EXERCISE =
Among the lines below, a stretch begins at the one with "Repository: AleMicky/vagogo" and ends at the one with "An editor plug-in stored every save of this project. The screen". Repeat that stretch exactly, ends included.

(Revision tracking records)
*****

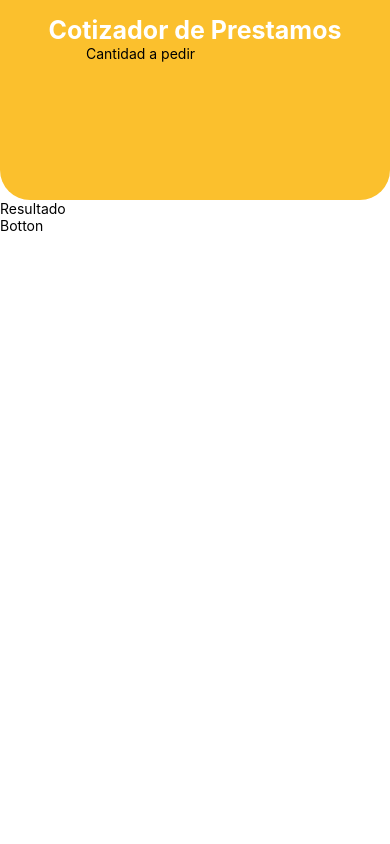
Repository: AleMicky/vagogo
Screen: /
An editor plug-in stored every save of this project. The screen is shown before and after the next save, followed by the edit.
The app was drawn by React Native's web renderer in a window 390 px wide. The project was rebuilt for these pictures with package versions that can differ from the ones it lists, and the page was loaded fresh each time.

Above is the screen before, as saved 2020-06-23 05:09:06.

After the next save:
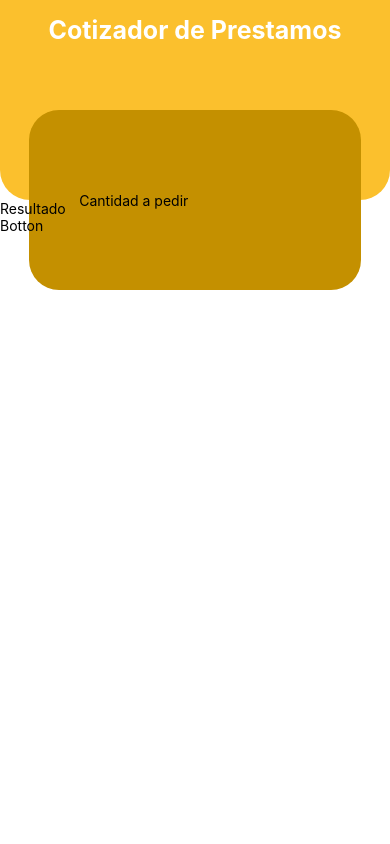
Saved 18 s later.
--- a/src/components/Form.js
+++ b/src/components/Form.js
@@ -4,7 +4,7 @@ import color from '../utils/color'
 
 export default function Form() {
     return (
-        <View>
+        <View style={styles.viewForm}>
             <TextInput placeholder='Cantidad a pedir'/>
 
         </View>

*****

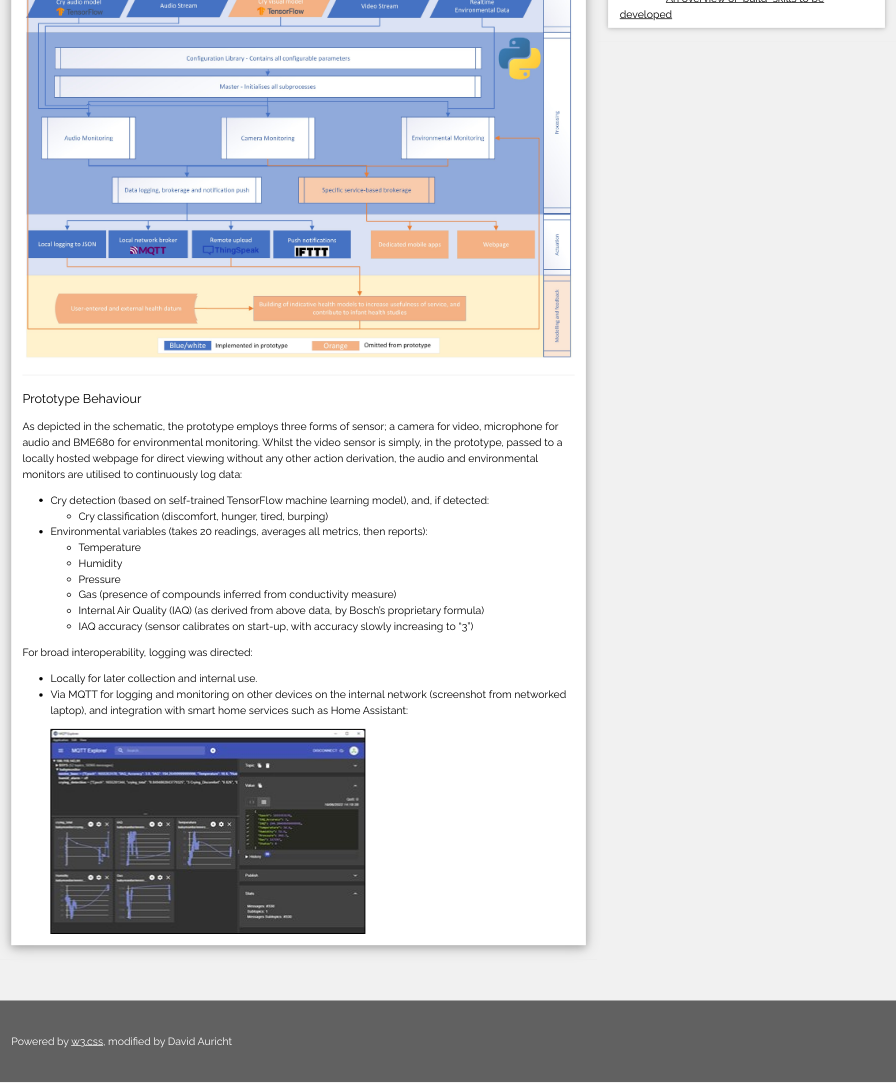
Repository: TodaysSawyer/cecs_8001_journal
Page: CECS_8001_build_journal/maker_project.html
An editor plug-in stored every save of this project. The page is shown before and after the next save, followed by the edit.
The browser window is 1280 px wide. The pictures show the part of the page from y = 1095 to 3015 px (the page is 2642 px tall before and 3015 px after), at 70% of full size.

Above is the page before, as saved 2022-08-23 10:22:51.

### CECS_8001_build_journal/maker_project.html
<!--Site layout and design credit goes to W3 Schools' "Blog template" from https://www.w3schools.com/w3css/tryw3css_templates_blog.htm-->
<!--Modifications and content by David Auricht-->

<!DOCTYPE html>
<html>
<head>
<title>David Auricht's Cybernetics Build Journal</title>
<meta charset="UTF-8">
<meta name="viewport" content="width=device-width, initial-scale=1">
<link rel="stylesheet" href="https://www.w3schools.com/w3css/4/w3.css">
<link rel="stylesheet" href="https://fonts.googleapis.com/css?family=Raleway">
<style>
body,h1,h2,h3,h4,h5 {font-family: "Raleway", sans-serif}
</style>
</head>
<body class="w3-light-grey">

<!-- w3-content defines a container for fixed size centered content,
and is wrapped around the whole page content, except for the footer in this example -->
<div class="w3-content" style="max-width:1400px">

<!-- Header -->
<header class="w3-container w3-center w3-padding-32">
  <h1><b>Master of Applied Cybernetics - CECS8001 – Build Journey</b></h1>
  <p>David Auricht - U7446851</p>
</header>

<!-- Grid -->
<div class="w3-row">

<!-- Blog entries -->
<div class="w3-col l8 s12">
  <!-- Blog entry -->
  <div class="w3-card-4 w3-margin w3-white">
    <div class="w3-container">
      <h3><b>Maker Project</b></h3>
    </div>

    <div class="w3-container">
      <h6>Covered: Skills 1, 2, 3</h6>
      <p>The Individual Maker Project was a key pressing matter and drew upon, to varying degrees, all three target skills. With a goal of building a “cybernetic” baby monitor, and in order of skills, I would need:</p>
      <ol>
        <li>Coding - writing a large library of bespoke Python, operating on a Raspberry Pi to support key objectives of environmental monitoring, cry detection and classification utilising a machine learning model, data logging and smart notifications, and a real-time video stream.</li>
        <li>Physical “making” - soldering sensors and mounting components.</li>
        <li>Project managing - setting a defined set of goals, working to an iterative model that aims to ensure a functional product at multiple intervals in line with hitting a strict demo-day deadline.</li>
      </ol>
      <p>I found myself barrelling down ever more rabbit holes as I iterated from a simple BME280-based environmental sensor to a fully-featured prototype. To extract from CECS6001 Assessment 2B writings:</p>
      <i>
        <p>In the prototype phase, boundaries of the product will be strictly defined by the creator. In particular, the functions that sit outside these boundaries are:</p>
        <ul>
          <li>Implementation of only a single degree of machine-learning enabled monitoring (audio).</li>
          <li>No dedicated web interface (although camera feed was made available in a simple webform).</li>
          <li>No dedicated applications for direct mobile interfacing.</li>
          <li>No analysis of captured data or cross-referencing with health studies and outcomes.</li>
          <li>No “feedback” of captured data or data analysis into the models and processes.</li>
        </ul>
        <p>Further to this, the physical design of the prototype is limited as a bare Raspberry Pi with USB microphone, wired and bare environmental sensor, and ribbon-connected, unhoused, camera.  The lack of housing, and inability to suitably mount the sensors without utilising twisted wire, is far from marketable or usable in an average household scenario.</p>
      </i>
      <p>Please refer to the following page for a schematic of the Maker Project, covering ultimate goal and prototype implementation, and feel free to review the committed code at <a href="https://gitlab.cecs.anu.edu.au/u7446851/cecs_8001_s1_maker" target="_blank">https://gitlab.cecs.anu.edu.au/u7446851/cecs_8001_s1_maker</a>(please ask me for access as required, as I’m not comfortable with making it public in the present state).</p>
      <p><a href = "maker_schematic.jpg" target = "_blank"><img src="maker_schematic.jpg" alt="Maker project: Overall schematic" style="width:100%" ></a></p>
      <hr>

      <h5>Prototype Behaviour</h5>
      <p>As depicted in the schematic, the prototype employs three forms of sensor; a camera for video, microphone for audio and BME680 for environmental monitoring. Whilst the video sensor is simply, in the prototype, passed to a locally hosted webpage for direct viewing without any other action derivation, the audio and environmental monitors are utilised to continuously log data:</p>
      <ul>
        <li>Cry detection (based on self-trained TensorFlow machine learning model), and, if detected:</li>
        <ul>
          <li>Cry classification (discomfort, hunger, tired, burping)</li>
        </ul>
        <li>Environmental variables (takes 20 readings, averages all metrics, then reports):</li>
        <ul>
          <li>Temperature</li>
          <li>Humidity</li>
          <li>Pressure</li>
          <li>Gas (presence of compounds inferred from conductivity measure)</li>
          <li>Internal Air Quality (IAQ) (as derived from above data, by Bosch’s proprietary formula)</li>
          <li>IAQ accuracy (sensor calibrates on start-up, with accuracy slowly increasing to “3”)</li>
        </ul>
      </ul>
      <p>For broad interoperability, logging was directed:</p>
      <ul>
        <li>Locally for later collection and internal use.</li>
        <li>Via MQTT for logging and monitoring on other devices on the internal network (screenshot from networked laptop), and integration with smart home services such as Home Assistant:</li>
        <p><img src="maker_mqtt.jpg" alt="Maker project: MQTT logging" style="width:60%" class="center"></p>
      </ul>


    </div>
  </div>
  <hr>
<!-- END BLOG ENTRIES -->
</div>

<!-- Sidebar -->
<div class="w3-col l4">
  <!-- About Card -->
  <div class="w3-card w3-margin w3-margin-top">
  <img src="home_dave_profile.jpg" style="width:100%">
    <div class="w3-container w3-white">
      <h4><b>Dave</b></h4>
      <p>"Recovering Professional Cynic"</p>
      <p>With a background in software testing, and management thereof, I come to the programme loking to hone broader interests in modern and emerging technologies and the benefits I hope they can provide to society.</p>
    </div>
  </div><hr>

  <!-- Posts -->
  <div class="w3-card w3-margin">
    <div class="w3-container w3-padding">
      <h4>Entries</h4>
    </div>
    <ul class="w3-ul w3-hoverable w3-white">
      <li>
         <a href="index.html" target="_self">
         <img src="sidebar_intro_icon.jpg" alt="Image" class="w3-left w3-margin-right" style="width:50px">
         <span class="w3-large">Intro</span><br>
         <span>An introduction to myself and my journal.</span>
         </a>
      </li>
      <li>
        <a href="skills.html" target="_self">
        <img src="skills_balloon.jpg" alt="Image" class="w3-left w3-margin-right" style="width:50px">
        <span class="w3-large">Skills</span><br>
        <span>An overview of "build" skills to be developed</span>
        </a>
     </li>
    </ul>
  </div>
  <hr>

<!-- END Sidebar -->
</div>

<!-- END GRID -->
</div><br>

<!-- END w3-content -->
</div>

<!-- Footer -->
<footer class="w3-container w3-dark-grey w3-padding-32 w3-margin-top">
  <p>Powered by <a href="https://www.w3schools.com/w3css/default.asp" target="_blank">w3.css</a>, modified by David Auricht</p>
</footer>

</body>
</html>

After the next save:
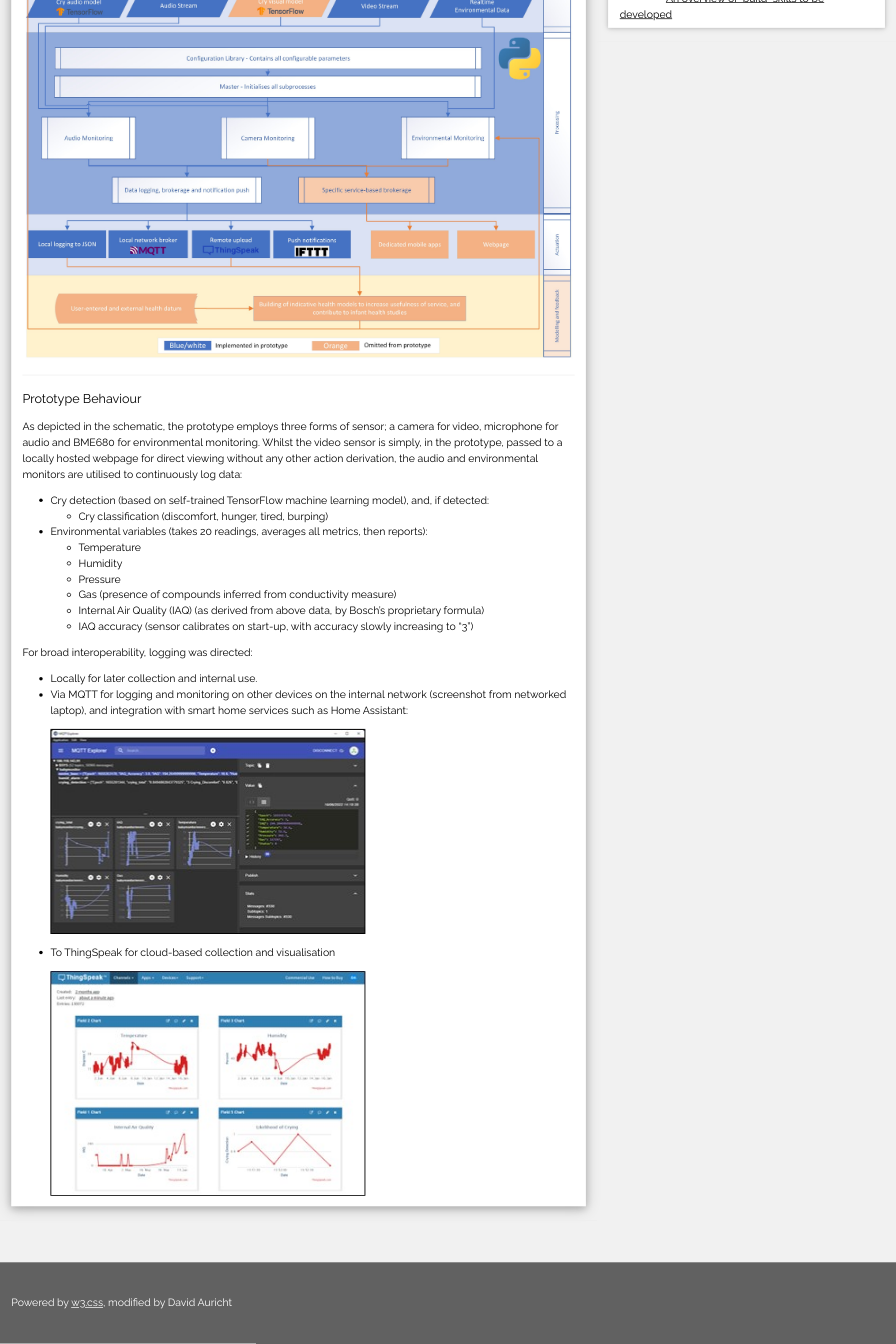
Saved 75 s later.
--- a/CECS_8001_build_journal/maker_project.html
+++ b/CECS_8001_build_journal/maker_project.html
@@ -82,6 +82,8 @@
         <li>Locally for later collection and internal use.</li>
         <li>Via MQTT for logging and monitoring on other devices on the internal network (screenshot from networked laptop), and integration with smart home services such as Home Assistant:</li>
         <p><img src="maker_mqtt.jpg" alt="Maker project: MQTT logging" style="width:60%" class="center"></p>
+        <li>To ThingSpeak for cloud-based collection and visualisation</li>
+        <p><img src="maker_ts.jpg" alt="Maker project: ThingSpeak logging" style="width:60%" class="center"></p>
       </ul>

*****

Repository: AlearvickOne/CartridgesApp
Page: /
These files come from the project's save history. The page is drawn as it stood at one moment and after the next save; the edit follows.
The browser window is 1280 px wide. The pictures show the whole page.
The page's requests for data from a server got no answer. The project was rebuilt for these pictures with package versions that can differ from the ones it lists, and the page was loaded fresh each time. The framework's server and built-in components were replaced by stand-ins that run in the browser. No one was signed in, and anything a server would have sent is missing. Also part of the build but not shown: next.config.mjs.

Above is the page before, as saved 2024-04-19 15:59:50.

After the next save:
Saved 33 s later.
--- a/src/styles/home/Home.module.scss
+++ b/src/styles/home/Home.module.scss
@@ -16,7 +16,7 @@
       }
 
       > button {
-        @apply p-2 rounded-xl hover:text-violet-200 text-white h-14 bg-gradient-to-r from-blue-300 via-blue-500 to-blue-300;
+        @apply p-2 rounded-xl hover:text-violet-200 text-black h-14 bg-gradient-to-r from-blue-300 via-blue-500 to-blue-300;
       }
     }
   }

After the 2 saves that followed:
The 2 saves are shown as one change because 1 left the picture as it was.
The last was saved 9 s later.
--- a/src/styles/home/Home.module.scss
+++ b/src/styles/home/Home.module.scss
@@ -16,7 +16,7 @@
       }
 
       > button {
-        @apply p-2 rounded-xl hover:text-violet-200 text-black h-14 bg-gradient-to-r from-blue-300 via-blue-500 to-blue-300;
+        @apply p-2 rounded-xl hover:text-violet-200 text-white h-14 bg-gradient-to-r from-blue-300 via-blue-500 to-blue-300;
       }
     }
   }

*****

RESPONSE TO THIS EXERCISE =
Repository: AleMicky/vagogo
Screen: /
An editor plug-in stored every save of this project. The screen is shown before and after the next save, followed by the edit.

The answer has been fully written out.